**WHAT THE TASK REQUIRES**
Please repeat exactly the lines below from the one containing "PublishService --> FormatProtocol" down to the one containing "ProxyService --> Singleflight", both included, and nothing else.

START SUPPLIED DATA

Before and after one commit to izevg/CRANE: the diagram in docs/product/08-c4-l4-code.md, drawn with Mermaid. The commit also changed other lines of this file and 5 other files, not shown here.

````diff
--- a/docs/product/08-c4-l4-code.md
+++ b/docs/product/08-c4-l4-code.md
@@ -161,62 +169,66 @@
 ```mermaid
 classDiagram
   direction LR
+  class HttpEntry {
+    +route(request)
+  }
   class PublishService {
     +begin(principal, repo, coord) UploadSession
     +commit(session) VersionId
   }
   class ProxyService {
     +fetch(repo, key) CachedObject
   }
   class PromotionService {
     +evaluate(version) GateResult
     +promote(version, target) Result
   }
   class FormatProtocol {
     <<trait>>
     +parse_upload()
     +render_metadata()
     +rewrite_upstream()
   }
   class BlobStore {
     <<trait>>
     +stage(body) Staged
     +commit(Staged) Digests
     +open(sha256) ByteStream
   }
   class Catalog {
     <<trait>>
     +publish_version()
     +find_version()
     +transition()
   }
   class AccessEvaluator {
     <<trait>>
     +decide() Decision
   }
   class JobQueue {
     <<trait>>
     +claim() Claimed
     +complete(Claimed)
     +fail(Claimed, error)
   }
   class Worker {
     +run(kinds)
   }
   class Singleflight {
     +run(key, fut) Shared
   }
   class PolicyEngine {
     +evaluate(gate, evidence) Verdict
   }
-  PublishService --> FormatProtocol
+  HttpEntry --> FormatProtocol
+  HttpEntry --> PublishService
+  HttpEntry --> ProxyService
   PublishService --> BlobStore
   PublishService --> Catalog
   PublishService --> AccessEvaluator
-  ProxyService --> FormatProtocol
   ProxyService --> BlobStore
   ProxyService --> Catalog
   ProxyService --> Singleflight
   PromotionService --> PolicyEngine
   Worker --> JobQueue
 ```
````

END SUPPLIED DATA

**RESPONSE BELOW**
-  PublishService --> FormatProtocol
+  HttpEntry --> FormatProtocol
+  HttpEntry --> PublishService
+  HttpEntry --> ProxyService
   PublishService --> BlobStore
   PublishService --> Catalog
   PublishService --> AccessEvaluator
-  ProxyService --> FormatProtocol
   ProxyService --> BlobStore
   ProxyService --> Catalog
   ProxyService --> Singleflight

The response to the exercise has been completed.